Imran Ali said the trial was conducted in 'haste and legal requirements were not fulfilled' during the trial.
Lahore: A serial killer in Pakistan, who was sentenced to death for the brutal rape and murder of seven-year-old Zainab Ansari, on Tuesday challenged his conviction in the Lahore High Court alleging that his trial was conducted in "haste" without fulfilling legal requirements.
In the first ever trial in the country's history that concluded in shortest period of four days, an anti-terrorism court on Saturday sentenced to death 23-year-old Imran Ali on four grounds -- murdering a child, kidnapping a child, rape of a minor, and committing an unnatural act with a minor.
In his appeal, he declared that he is "not guilty".
He said the trial was conducted in "haste and legal requirements were not fulfilled" during the trial. He appealed to the high court to overturn the ATC's verdict.
Besides death penalty, Imran was also sentenced to seven years in jail with a fine of Rs 1 million for desecrating the body of a minor.
He was arrested in January, two weeks after he raped and killed the 7-year-old girl and threw her body into a garbage dump in Kasur city, some 50 kilometres from Lahore.
The brutal rape and murder of the child had sparked outrage and protests across the country. Her case was the twelfth such incident to occur within a 10 kilometre radius in Kasur city over a 12-month period.
The arrest brought to light seven more such crimes and many Pakistanis have demanded he be publicly executed.
He is facing further charges in the cases of seven other children he attacked five of whom were murdered.
The prosecution lawyer had earlier claimed that Imran had been given ample chance to defend himself, but he chose to confess his crimes.
A total 56 witnesses were presented against him in addition to forensic evidence, DNA and polygraph tests.
The girl's father Muhammad Amin expressed satisfaction over the verdict, saying: "We are satisfied on the verdict but we wanted him to be hanged publicly."
Some lawyers and activists had shown concerns about the fairness of the trial inside jail.
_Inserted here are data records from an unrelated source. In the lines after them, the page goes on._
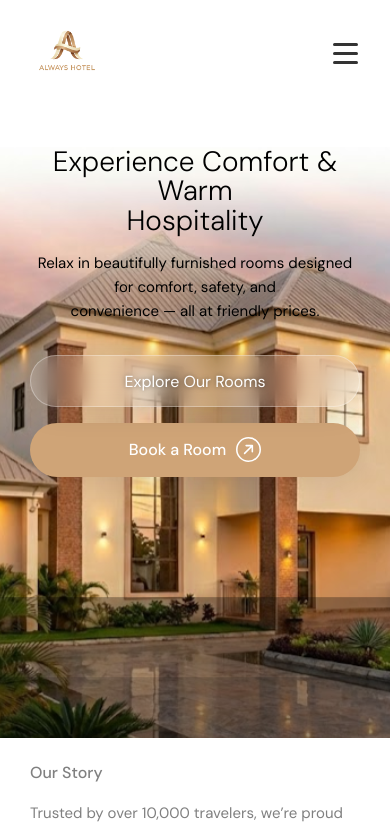
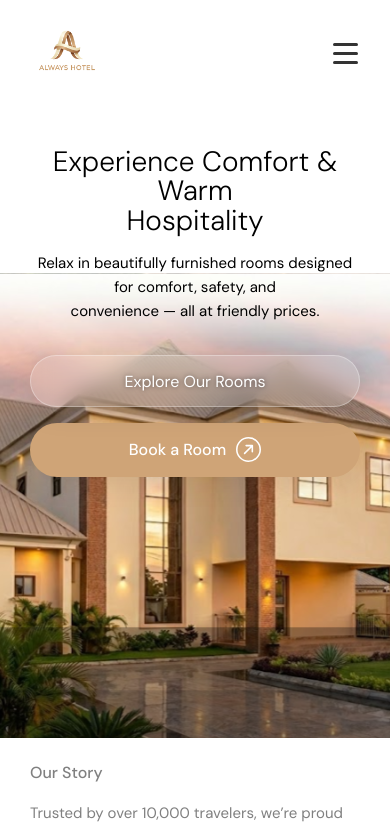
Before and after one commit to devNenye001/Always-Hotel, a React (Vite) app: page / in a window 390 px wide. Shown: the top 825 px of the page. Built offline with nearby package versions, Linux system fonts and the light colour scheme; a web font is replaced by a local one.

Commit message:
made the hero section responsive for mobile

```diff
--- a/src/components/hero-section/hero-section.css
+++ b/src/components/hero-section/hero-section.css
@@ -2,7 +2,7 @@
   width: 100%;
   height: 100vh;
   display: flex;
-  background: url('/hero1.svg') center/cover no-repeat;
+  background: url('/hero2.svg') center/cover no-repeat;
   justify-content: center;
   text-align: center;
   margin-top: 70px;
```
Advocate Asad Jamal said the trial could not be held in a free and fair manner unless the suspect was given an ample opportunity to defend himself through a counsel of his choice.
He said the trial had been conducted in camera without access to independent observers, members of the bar and independent legal counsel for the accused.
He said the prosecution could not propose or nominate a lawyer to defend Imran because there had always been a clear conflict of interest.